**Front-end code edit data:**

== Segment start ==

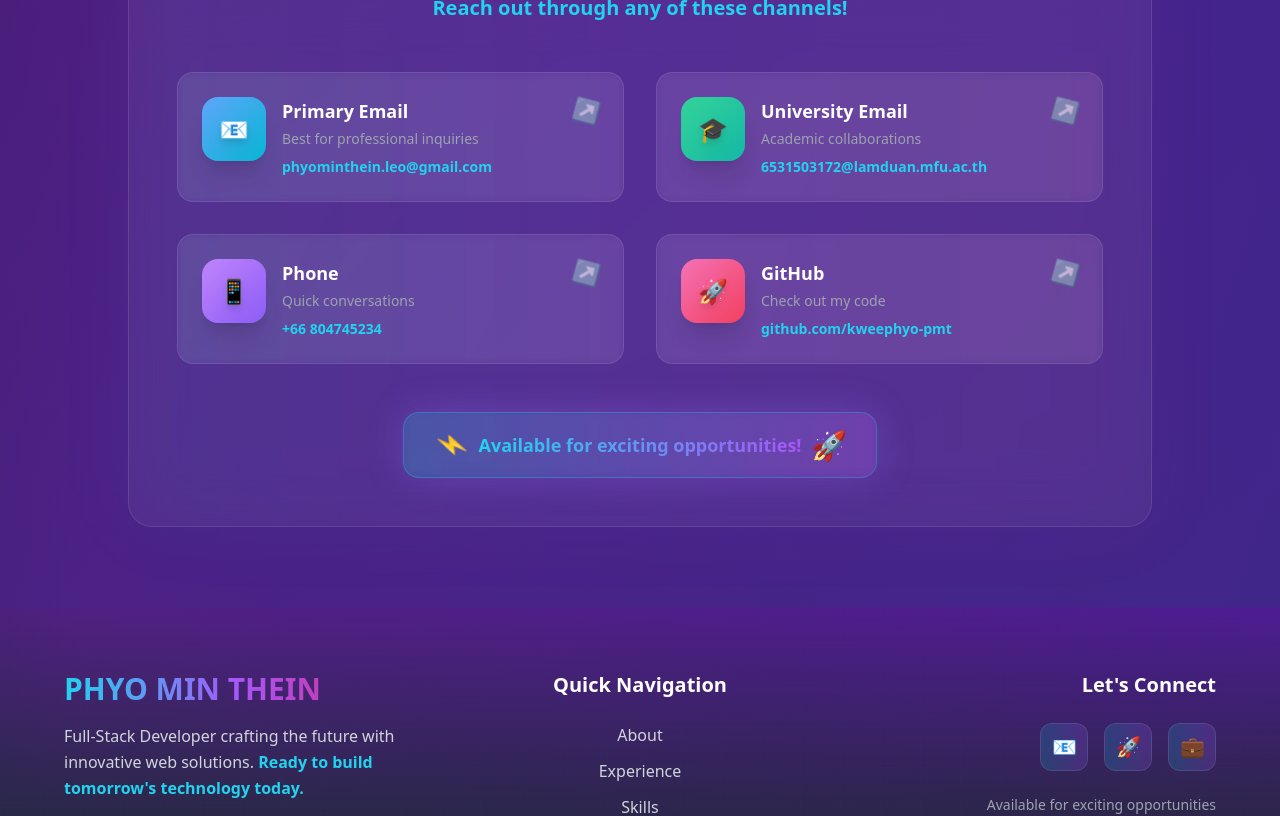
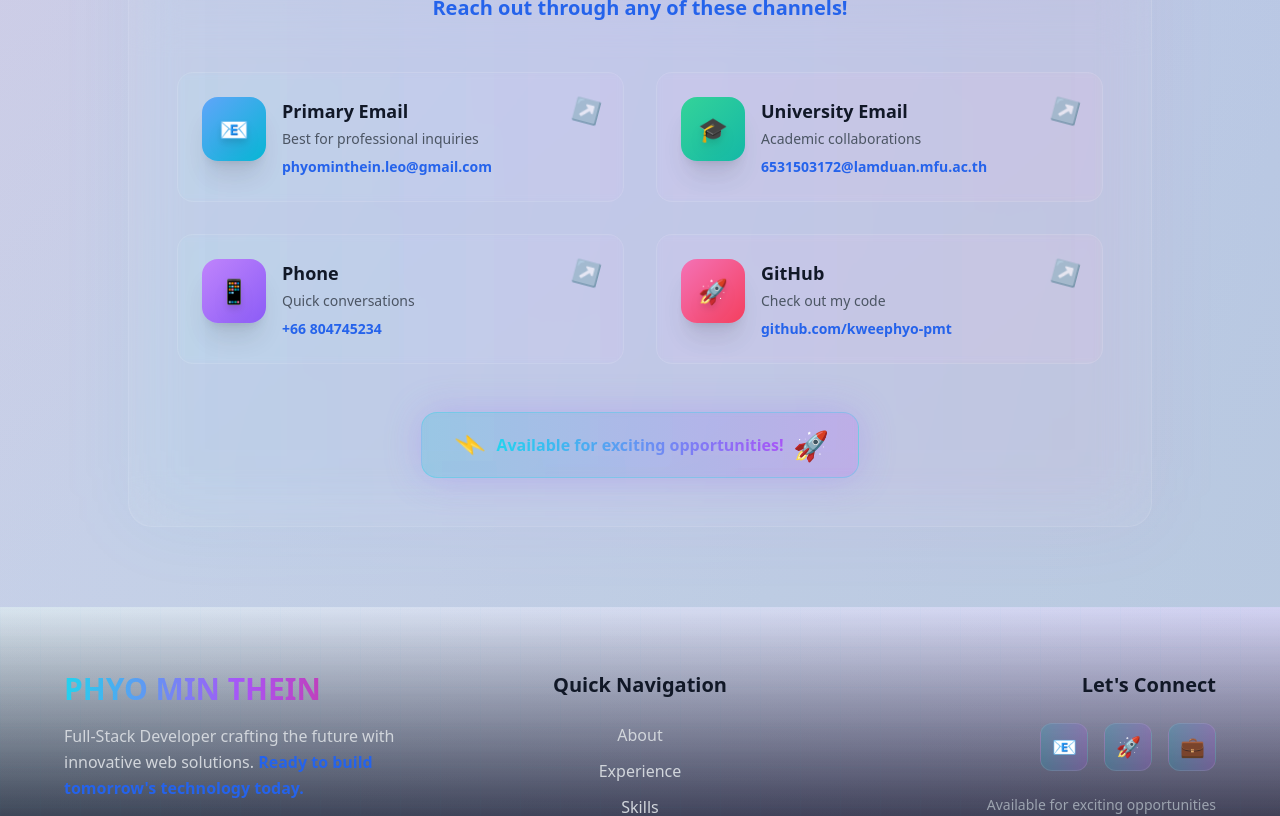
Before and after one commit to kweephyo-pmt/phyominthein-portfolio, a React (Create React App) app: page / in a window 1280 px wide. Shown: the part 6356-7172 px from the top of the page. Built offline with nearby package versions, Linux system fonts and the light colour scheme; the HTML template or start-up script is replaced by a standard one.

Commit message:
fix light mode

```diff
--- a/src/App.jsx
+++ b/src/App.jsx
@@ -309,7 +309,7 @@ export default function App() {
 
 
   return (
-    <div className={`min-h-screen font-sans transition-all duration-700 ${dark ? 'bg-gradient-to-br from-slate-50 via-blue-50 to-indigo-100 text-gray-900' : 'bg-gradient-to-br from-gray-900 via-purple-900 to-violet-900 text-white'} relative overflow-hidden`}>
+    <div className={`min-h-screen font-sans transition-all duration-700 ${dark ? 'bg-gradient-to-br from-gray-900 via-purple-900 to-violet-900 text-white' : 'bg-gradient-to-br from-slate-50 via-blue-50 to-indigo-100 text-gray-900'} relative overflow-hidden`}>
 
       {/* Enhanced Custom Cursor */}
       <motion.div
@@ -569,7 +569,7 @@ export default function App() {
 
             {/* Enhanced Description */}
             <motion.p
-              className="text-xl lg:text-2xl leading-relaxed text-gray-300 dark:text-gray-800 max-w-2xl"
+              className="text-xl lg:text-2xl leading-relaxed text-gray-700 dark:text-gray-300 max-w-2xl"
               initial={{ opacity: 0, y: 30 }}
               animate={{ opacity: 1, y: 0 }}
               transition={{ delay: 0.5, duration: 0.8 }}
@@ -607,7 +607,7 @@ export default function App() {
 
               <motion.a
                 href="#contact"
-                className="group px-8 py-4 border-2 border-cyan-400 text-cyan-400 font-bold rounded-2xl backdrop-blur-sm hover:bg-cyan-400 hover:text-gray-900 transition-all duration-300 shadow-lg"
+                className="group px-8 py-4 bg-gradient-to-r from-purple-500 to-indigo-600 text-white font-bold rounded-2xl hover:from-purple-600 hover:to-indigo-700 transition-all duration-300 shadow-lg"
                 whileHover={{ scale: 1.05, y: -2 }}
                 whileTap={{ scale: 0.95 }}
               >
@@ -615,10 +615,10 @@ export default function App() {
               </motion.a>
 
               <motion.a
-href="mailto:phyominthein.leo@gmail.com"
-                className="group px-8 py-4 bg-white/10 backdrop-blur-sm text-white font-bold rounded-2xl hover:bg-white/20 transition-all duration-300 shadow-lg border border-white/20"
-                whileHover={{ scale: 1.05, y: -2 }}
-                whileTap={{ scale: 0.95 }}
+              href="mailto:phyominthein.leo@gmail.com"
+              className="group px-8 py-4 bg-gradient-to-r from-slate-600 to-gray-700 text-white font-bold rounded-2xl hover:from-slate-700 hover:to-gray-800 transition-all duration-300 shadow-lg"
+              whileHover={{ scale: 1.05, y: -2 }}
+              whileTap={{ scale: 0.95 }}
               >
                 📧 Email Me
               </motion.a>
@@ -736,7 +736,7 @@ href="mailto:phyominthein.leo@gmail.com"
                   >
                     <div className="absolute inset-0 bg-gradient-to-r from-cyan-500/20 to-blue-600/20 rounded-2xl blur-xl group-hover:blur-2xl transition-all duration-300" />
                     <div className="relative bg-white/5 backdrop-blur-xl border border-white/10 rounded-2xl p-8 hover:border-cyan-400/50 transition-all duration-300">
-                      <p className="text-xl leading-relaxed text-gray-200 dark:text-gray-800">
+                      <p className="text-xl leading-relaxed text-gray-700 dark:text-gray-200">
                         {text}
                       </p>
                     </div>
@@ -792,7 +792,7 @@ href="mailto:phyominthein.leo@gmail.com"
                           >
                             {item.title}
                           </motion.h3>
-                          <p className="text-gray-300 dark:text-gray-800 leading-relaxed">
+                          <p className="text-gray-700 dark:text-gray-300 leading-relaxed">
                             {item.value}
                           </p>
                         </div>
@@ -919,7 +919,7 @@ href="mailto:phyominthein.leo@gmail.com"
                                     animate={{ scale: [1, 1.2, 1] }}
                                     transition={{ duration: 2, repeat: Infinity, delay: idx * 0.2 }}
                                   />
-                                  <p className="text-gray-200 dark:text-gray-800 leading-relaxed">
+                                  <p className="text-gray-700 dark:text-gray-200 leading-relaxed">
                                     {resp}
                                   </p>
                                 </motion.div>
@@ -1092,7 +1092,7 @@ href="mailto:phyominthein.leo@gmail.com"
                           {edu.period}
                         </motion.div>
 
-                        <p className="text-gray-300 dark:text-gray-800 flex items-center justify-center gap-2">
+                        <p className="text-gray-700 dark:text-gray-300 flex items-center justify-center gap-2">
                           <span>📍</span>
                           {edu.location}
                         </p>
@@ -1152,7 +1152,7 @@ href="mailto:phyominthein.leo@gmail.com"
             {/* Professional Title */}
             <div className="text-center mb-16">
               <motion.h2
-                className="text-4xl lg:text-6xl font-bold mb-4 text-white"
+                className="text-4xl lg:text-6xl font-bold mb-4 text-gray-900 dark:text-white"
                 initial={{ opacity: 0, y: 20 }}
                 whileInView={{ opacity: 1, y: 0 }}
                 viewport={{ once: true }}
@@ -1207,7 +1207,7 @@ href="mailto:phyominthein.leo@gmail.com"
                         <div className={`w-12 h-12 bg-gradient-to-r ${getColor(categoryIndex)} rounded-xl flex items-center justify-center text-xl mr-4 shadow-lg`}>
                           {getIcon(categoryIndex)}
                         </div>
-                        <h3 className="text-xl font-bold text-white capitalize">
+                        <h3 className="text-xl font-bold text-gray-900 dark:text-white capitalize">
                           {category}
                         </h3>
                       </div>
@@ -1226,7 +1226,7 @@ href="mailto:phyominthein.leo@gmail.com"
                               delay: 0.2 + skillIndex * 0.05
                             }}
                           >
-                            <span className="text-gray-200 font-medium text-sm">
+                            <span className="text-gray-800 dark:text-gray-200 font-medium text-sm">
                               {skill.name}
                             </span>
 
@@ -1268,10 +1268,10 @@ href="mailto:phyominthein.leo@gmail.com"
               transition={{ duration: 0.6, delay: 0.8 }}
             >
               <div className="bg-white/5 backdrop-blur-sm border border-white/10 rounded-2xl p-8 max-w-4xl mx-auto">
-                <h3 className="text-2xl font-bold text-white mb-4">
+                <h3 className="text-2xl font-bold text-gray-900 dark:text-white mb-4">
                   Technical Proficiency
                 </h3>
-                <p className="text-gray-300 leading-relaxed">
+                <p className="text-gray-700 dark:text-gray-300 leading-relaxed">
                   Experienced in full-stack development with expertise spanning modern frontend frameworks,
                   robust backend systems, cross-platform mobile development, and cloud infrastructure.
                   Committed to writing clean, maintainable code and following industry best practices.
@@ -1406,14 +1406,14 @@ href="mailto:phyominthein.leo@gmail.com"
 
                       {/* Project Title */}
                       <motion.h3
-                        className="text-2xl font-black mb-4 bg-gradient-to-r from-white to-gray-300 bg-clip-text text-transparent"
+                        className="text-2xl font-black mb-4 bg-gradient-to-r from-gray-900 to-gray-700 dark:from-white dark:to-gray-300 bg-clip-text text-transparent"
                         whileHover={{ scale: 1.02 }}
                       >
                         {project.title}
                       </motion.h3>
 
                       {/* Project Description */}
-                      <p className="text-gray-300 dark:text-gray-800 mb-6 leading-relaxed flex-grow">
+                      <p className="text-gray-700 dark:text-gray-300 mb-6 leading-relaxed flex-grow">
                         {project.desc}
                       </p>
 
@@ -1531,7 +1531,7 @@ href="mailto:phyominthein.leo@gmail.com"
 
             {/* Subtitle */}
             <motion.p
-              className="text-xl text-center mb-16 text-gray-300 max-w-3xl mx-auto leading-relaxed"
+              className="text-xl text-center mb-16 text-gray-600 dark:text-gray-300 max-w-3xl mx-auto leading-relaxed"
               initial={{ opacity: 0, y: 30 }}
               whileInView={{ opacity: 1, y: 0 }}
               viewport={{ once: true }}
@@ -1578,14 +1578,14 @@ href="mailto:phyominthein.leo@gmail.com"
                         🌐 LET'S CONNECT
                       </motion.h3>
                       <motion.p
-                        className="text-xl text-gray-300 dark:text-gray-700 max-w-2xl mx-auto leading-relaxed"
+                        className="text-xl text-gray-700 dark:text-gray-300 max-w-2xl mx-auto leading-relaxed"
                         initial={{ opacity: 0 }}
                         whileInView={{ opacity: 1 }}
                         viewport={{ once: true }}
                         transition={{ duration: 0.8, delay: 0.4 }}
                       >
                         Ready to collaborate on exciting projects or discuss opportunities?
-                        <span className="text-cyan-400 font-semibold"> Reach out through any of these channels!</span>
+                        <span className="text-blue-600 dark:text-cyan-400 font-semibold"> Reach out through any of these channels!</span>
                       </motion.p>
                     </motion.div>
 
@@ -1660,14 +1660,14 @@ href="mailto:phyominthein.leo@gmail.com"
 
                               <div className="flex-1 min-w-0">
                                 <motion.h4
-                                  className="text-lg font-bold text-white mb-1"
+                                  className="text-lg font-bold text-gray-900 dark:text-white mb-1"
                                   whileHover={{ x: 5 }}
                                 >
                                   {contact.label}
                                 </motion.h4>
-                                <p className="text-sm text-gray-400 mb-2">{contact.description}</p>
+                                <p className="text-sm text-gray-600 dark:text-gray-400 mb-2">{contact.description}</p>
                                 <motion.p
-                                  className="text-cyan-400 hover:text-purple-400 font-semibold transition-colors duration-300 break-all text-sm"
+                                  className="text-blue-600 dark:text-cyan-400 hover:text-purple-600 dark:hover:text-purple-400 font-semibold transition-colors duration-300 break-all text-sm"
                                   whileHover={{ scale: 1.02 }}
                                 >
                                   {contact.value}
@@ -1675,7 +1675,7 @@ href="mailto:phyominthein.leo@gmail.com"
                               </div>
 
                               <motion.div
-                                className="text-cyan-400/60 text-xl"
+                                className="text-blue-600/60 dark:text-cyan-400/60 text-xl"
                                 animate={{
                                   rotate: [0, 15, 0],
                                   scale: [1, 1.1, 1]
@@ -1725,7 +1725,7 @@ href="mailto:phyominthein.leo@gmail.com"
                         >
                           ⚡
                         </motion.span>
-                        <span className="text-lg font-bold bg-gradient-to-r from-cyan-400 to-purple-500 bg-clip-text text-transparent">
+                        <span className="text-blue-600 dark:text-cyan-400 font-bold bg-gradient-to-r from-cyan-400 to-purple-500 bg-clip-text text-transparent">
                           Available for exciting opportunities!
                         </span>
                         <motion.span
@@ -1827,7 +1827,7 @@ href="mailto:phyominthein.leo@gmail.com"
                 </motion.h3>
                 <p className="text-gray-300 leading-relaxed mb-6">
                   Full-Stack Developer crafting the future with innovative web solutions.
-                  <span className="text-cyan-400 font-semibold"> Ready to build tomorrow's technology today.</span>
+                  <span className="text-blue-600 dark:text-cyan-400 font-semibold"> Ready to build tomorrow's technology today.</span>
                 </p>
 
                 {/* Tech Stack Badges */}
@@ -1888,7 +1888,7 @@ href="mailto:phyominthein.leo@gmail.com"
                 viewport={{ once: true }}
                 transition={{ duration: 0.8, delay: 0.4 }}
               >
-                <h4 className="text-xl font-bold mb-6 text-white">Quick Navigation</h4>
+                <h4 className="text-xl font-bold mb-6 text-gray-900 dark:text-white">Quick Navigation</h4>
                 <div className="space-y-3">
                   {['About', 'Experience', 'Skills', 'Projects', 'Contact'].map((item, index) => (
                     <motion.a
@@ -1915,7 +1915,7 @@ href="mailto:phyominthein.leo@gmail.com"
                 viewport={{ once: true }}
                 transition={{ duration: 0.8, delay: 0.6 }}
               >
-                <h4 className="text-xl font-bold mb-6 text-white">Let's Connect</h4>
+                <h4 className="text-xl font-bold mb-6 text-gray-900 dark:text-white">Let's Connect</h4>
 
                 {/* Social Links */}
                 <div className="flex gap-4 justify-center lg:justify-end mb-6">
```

== Segment end ==

**Task description:** Once you find the string "violet" in a line of the records, copy that line.

**Response to this task:**
-    <div className={`min-h-screen font-sans transition-all duration-700 ${dark ? 'bg-gradient-to-br from-slate-50 via-blue-50 to-indigo-100 text-gray-900' : 'bg-gradient-to-br from-gray-900 via-purple-900 to-violet-900 text-white'} relative overflow-hidden`}>
+    <div className={`min-h-screen font-sans transition-all duration-700 ${dark ? 'bg-gradient-to-br from-gray-900 via-purple-900 to-violet-900 text-white' : 'bg-gradient-to-br from-slate-50 via-blue-50 to-indigo-100 text-gray-900'} relative overflow-hidden`}>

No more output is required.